Microsoft has hired one of the most renowned appeals lawyers to lead its counter-offensive against the CMA's decision to block the Activision merger.
While the CMA has chosen to block the Microsoft-Activision merger, the parties can still file an appeal to the Competition Appeal Tribunal (CAT) in an effort to get the decision overturned and have the merger case cycle back into the CMA's investigations.
Microsoft has hired Monckton Chamber's Daniel Beard KC, a well-known lawyer with experience in defending competition cases against regulators, to lead the company's appeal against the CMA's Microsoft-Activision merger block. The Telegraph reports that Microsoft counsel is expected to file an appeal in the coming days.
Beard is one of the most proficient litigators in the field of competition and appeals cases, and was responsible for convincing the EU's General Court to overturn a significant €1.1bn fine that the European Commission had levied against Intel on the grounds of anti-competitive effects in the processor market.
It's worth noting that Beard was also a part of the merger proceedings and served as part of Microsoft's legal counsel at the tail end of the company's talks with UK regulators.
Beard is not the only high-profile lawyer that's representing Microsoft in this merger case: Beth Wilkinson, who is famous for her involvement in successfully arguing for the death penalty of Oklahoma City bomber Timothy McVeigh, is involved with the merger case.
Wilkinson had previously said that Microsoft and Activision were prepared to close-over the deal even during the FTC's administrative court case provided the merger was approved in other territories.
As Foss Patents' Florian Mueller notes, this process could take many months and may push the merger past its closing date.

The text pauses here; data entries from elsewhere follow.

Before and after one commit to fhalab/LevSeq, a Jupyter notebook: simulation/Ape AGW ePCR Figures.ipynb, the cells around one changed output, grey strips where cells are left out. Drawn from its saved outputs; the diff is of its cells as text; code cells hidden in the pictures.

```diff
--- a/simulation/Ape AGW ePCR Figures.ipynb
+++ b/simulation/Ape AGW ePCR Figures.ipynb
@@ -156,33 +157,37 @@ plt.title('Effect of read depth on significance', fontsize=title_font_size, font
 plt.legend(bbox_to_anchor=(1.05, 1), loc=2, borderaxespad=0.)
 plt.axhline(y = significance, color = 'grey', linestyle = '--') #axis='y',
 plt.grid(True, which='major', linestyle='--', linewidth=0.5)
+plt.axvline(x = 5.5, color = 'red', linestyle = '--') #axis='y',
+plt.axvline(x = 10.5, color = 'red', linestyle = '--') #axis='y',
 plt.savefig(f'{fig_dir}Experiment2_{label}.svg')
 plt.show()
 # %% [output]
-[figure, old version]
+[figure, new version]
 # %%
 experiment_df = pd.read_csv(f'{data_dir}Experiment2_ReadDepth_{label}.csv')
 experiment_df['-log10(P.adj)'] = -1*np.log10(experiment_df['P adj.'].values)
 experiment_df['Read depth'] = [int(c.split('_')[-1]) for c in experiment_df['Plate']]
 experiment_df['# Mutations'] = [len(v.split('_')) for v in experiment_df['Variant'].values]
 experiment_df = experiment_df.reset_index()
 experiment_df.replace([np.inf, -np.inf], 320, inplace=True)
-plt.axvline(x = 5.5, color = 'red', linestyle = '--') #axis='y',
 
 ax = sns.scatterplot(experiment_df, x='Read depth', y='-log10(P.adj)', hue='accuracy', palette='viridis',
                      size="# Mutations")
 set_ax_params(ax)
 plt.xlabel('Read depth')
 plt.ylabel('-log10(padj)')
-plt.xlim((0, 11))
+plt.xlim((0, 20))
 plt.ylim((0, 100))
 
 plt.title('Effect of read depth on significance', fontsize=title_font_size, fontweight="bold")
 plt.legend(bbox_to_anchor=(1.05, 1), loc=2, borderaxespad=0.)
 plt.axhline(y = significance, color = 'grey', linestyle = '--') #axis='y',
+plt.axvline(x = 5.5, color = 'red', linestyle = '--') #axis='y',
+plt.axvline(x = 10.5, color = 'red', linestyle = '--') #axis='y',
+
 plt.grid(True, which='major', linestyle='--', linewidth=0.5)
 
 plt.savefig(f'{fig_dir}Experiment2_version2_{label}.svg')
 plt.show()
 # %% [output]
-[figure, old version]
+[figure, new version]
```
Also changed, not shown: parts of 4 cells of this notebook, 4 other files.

Microsoft and Activision will likely need to re-negotiate a new agreement, however the European Commission is expected to deliver its final answer on the merger on May 22, and an approval would carry weight in ongoing proceedings in the United States with the FTC, and may also add more weight to Microsoft's appeal to the Tribunal.